This seems like a good vegan recipe book. It has recipes from a wide range of cuisines from around the world. The author has a very friendly voice and I like the personal notes she gave with most recipes. The pictures are bright and colourful and appetizing. There’s a good section on vegan ingredients at the beginning of the book, although this could have included a bit more information on where to buy the ingredients.

There were a few interesting recipe ideas for things I hadn’t thought of before, such as quinoa porridge. The information provided with recipes includes cooking and prep time and highlights where recipes a free of soy, sugar, nuts, seeds, gluten or where they are raw. However, there is no nutritional info such as calories, which I find useful, also there is no indication if recipes can be frozen. The recipe order is a bit odd; snacks and treats come before main courses, so there is a random sweet section in the middle of the book before we return to savoury main dishes.

The one concern I have with this recipe book is the information about soy in the introductory section. I think this is a controversial subject. The author says she avoids eating soy because it contains phytoestrogens which mimic oestrogen in the body. However, I have read elsewhere that this assertion is inaccurate and the words sound alike but soy does not affect hormone levels in the body. I think where food and nutrition are concerned it is important to offer a balanced opinion based on scientific facts.

So far I’ve tried cook two recipes from this book – Warm Tempeh Salad and Spicy Lentil and Quinoa Risotto.
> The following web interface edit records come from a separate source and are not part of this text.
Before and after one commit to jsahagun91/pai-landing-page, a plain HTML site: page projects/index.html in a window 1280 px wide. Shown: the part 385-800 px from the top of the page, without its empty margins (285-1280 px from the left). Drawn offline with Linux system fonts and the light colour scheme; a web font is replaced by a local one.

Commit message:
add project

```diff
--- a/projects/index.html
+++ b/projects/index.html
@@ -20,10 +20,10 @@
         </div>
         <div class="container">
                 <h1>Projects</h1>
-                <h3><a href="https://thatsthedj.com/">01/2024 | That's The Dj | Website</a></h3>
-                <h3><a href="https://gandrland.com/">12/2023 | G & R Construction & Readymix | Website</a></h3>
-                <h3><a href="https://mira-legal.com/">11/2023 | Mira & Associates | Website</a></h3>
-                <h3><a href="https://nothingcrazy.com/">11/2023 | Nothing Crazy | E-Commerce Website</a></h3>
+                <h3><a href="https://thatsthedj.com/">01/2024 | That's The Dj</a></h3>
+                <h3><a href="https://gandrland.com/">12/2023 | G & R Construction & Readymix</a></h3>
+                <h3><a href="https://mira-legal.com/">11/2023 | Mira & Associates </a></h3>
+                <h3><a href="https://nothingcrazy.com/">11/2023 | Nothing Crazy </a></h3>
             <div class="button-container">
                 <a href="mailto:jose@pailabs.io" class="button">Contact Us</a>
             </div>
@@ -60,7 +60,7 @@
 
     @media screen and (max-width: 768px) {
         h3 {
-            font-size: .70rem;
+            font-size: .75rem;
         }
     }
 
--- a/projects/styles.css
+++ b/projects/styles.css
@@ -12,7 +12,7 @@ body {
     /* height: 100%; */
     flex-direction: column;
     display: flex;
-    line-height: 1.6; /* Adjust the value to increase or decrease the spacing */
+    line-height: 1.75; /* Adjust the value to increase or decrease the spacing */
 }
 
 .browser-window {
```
Both recipes were easy to follow, but neither turned out particularly well, both were quite spicy but didn’t have interesting layers of flavour, instead they were pretty one-note. I don’t think I’d bother making either again, but I will try some more recipes from this book, particularly I thought the breakfast recipes looked quite interesting.